OPINION: New Zealand faces the prospect of real hardship from Brexit.
This week the UK triggered Article 50 of the Lisbon Treaty, beginning the process of exiting the EU.
Meat Industry Association chairman, John Loughlin says the important thing to remember is that the UK’s negotiations with the EU are likely to take at least two years under the Lisbon Treaty.
The EU28 currently takes nearly 50% of New Zealand’s total global sheepmeat exports, worth almost $1.3 billion. Of that nearly half goes to the UK. The EU is also a highly valuable market for beef despite access being significantly constrained by small levels of current access. Consumers in these markets prefer New Zealand’s highest value lamb and beef cuts.
All of these exports currently enter the EU under quotas bound in the EU’s WTO schedule. Without this quota access there would be virtually no sheep or beef exports to the EU or UK as the out of quota tariff rates are so high.

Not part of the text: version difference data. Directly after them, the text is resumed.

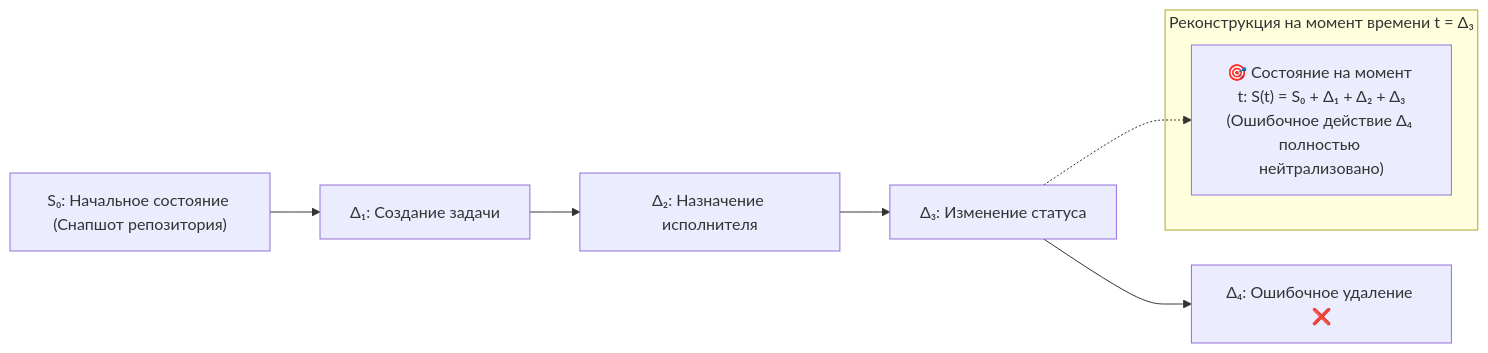
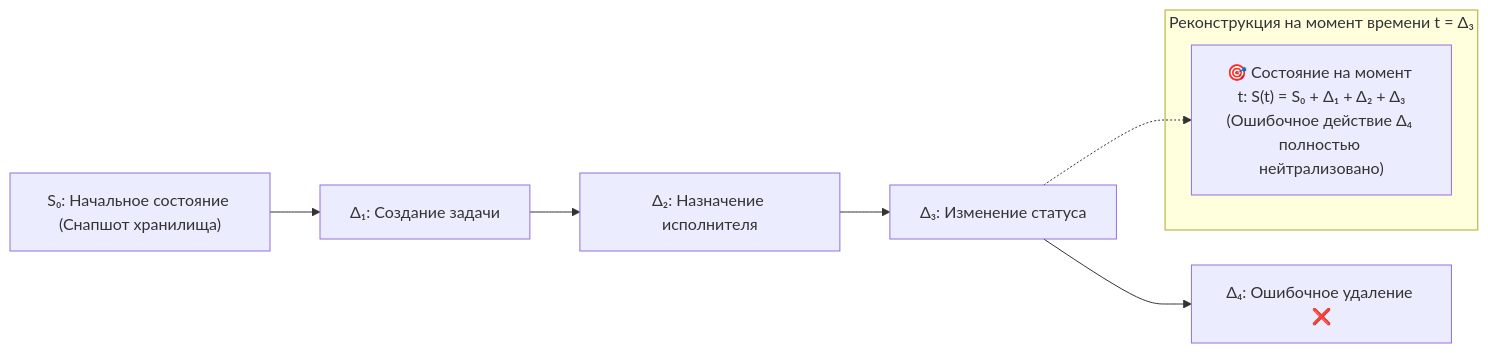
One commit to Data-Independence-Network/presentations changed the ninth of 13 diagrams in architecture_presentations/04_branch_pipeline_and_storage/docs/presentation_deck.md. Above: the diagram before and after it, drawn with Mermaid. The commit also changed other lines of this file and 28 other files, not shown here.

```diff
--- a/architecture_presentations/04_branch_pipeline_and_storage/docs/presentation_deck.md
+++ b/architecture_presentations/04_branch_pipeline_and_storage/docs/presentation_deck.md
@@ -471,16 +471,16 @@
         <div class="mermaid">
 graph LR
-    S0["S₀: Начальное состояние (Снапшот репозитория)"]
+    S0["S₀: Начальное состояние (Снапшот хранилища)"]
     D1["Δ₁: Создание задачи"]
     D2["Δ₂: Назначение исполнителя"]
     D3["Δ₃: Изменение статуса"]
     D4["Δ₄: Ошибочное удаление ❌"]
 
     S0 --> D1 --> D2 --> D3 --> D4
 
     subgraph TimeTravel["Реконструкция на момент времени t = Δ₃"]
         TargetState["🎯 Состояние на момент t: S(t) = S₀ + Δ₁ + Δ₂ + Δ₃<br/>(Ошибочное действие Δ₄ полностью нейтрализовано)"]
     end
 
     D3 -.-> TargetState
         </div>
```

“The sheep and beef industry will continue to work closely with the New Zealand government over the next couple of years as this process unfolds,” says Loughlin.
Under WTO rules, the quantity and quality of New Zealand’s sheep and beef access into both the European Union and United Kingdom cannot be eroded as a result of this process, says James Parsons, chairman of Beef + Lamb New Zealand.
A key component of the quality of New Zealand’s access is the flexibility the industry has in deciding whether to export to the United Kingdom or European Union depending on market conditions.
“We are pleased there have been statements by the UK that its intention is that trading partners should be no worse off as a result of Brexit,” Parsons says.